We had a night out and the next morning had a struggle to find accommodation. You see, AC/DC was in town and overtook Wellington! We wanted to stay for the concert but after looking at our bank accounts, we decided we had to leave. So, we got in our cars and drove North! We found some free campsite and pitched our tent before making our way even further North to Napier. Napier is known for having tons of farm work available most of the year and we went in hope to land a job, fast! We arrived and went to a working hostel called “Kiwi Keith’s.” A working hostel is a hostel where they find you work nearby and most of the people living there are there to work and save. In a nutshell, not too much partying on the weekdays and then a blowout on the weekend. I love a good balance of scales!

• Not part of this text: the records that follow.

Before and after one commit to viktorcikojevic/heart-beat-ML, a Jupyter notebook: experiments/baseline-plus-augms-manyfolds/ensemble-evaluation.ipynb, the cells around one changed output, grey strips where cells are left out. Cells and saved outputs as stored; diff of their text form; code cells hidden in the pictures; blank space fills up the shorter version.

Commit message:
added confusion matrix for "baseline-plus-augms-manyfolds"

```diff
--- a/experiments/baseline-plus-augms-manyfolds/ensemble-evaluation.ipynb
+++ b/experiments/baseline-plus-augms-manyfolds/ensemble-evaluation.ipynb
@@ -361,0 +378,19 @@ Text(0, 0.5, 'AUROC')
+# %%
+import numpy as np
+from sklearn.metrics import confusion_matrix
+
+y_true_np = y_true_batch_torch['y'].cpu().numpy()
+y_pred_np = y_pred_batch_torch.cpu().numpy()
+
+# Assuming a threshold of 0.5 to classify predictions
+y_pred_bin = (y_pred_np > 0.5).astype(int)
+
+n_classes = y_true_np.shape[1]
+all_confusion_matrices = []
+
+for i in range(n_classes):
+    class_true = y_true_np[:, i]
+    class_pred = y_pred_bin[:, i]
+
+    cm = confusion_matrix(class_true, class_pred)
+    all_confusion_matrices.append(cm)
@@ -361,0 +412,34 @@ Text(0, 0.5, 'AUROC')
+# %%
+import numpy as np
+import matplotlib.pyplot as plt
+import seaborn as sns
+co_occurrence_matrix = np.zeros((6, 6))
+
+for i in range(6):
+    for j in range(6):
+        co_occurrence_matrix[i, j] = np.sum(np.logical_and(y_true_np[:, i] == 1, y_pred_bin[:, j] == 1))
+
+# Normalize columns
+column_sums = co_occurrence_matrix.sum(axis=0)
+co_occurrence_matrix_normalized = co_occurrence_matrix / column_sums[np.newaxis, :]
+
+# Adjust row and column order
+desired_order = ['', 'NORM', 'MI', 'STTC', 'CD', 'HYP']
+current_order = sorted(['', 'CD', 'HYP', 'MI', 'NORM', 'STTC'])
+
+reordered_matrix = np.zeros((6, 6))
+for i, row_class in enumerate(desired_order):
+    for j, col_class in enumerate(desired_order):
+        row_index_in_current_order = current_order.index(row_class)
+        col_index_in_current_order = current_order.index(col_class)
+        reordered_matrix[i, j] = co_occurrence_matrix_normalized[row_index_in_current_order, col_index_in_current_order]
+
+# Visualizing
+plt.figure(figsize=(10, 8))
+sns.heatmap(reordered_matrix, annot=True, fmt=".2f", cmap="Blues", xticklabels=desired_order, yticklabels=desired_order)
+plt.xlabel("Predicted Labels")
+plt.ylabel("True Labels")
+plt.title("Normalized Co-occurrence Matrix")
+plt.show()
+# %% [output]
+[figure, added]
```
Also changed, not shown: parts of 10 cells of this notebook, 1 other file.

We spoke to the Keith, the owner saying that we were here for work. He told us that his hostel was booked and that he likes to keep his jobs for those staying at his hostel. We left our name and number and thanked him and went on our way. Then, literally under an hour later, we received a call from Keith saying that he found us jobs thinning apples on a farm! He said that he would do his best to squeeze us into the hostel the next day (which he did). I actually pitched our tent in the back, bought a blow up mattress, and made my four person tent home for the next couple weeks! It is a fun hostel and to be honest, it’s nice to have a tent to myself opposed to sharing a room. So ya, that’s where I am today. Emma and I are on our third day of work and we’re slowly making friends at the hostel. We will celebrate Christmas next week and then onto Rhythm and Vines Music Festival over New Years Ever! It is a three day camping festival and I can’t wait to get loose and listen to some music!
I am really liking Napier, it’s a quaint small town but has a Art Deco vibe going on. It’s right on the beach and will work for now. The main focus now is to work, save, and then go enjoy ourselves at the festival. I think we’re on track. I’m excited to see where the road takes me, who I will meet next, and what memories will be made. New Zealand hasn’t disappointed me yet, and I am sure it won’t start now!
Hope all is well! LOVE YOU ALL!!!